[Exercise input]
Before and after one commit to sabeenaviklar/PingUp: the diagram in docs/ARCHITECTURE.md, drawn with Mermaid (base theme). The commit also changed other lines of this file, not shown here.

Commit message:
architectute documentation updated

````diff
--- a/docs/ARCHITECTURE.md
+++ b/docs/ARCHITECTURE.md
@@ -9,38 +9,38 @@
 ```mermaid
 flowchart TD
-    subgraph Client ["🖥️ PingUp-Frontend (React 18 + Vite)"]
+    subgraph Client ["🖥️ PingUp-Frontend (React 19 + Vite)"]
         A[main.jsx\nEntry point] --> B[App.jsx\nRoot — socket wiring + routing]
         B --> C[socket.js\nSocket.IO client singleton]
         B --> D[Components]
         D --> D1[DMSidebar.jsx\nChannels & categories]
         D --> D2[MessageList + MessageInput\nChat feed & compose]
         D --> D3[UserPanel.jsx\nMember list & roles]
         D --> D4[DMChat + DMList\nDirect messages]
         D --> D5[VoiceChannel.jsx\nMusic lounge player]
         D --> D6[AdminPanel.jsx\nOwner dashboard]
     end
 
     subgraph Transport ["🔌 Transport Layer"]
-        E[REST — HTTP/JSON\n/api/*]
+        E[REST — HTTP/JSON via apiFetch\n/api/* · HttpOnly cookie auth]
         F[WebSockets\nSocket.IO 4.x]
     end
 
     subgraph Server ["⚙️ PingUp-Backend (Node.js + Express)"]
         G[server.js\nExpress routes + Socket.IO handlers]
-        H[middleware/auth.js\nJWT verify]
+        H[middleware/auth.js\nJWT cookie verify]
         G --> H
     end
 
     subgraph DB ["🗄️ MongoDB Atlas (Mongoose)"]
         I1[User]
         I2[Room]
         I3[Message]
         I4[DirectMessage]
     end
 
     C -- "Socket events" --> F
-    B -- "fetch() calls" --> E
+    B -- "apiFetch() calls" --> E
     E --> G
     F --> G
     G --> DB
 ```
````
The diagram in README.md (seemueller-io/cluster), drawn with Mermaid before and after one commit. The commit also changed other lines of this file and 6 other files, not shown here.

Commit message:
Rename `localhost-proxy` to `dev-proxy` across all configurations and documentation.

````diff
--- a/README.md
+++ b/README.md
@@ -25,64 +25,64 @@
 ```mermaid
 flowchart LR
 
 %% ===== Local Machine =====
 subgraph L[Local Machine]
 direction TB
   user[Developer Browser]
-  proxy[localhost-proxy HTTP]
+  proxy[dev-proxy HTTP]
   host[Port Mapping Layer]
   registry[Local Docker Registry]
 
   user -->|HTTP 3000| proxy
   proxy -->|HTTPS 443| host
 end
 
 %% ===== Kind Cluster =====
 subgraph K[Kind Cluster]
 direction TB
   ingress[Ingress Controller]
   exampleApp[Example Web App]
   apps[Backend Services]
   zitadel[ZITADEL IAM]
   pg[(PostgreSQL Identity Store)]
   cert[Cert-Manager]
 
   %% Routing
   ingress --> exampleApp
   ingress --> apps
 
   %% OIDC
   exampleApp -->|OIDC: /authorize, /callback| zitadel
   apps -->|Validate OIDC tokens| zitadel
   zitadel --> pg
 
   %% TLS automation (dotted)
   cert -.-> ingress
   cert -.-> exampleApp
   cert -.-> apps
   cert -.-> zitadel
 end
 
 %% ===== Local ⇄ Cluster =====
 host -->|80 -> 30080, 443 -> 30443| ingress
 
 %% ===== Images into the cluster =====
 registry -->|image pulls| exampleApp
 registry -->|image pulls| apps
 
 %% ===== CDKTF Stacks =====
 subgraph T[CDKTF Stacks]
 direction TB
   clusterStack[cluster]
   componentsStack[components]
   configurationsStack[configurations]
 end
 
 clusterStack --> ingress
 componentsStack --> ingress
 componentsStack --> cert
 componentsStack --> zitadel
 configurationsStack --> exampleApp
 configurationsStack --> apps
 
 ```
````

[Your assignment]
The records above are to be given again in full, exactly.

[Written solution]
Before and after one commit to sabeenaviklar/PingUp: the diagram in docs/ARCHITECTURE.md, drawn with Mermaid (base theme). The commit also changed other lines of this file, not shown here.

Commit message:
architectute documentation updated

````diff
--- a/docs/ARCHITECTURE.md
+++ b/docs/ARCHITECTURE.md
@@ -9,38 +9,38 @@
 ```mermaid
 flowchart TD
-    subgraph Client ["🖥️ PingUp-Frontend (React 18 + Vite)"]
+    subgraph Client ["🖥️ PingUp-Frontend (React 19 + Vite)"]
         A[main.jsx\nEntry point] --> B[App.jsx\nRoot — socket wiring + routing]
         B --> C[socket.js\nSocket.IO client singleton]
         B --> D[Components]
         D --> D1[DMSidebar.jsx\nChannels & categories]
         D --> D2[MessageList + MessageInput\nChat feed & compose]
         D --> D3[UserPanel.jsx\nMember list & roles]
         D --> D4[DMChat + DMList\nDirect messages]
         D --> D5[VoiceChannel.jsx\nMusic lounge player]
         D --> D6[AdminPanel.jsx\nOwner dashboard]
     end
 
     subgraph Transport ["🔌 Transport Layer"]
-        E[REST — HTTP/JSON\n/api/*]
+        E[REST — HTTP/JSON via apiFetch\n/api/* · HttpOnly cookie auth]
         F[WebSockets\nSocket.IO 4.x]
     end
 
     subgraph Server ["⚙️ PingUp-Backend (Node.js + Express)"]
         G[server.js\nExpress routes + Socket.IO handlers]
-        H[middleware/auth.js\nJWT verify]
+        H[middleware/auth.js\nJWT cookie verify]
         G --> H
     end
 
     subgraph DB ["🗄️ MongoDB Atlas (Mongoose)"]
         I1[User]
         I2[Room]
         I3[Message]
         I4[DirectMessage]
     end
 
     C -- "Socket events" --> F
-    B -- "fetch() calls" --> E
+    B -- "apiFetch() calls" --> E
     E --> G
     F --> G
     G --> DB
 ```
````
The diagram in README.md (seemueller-io/cluster), drawn with Mermaid before and after one commit. The commit also changed other lines of this file and 6 other files, not shown here.

Commit message:
Rename `localhost-proxy` to `dev-proxy` across all configurations and documentation.

````diff
--- a/README.md
+++ b/README.md
@@ -25,64 +25,64 @@
 ```mermaid
 flowchart LR
 
 %% ===== Local Machine =====
 subgraph L[Local Machine]
 direction TB
   user[Developer Browser]
-  proxy[localhost-proxy HTTP]
+  proxy[dev-proxy HTTP]
   host[Port Mapping Layer]
   registry[Local Docker Registry]
 
   user -->|HTTP 3000| proxy
   proxy -->|HTTPS 443| host
 end
 
 %% ===== Kind Cluster =====
 subgraph K[Kind Cluster]
 direction TB
   ingress[Ingress Controller]
   exampleApp[Example Web App]
   apps[Backend Services]
   zitadel[ZITADEL IAM]
   pg[(PostgreSQL Identity Store)]
   cert[Cert-Manager]
 
   %% Routing
   ingress --> exampleApp
   ingress --> apps
 
   %% OIDC
   exampleApp -->|OIDC: /authorize, /callback| zitadel
   apps -->|Validate OIDC tokens| zitadel
   zitadel --> pg
 
   %% TLS automation (dotted)
   cert -.-> ingress
   cert -.-> exampleApp
   cert -.-> apps
   cert -.-> zitadel
 end
 
 %% ===== Local ⇄ Cluster =====
 host -->|80 -> 30080, 443 -> 30443| ingress
 
 %% ===== Images into the cluster =====
 registry -->|image pulls| exampleApp
 registry -->|image pulls| apps
 
 %% ===== CDKTF Stacks =====
 subgraph T[CDKTF Stacks]
 direction TB
   clusterStack[cluster]
   componentsStack[components]
   configurationsStack[configurations]
 end
 
 clusterStack --> ingress
 componentsStack --> ingress
 componentsStack --> cert
 componentsStack --> zitadel
 configurationsStack --> exampleApp
 configurationsStack --> apps
 
 ```
````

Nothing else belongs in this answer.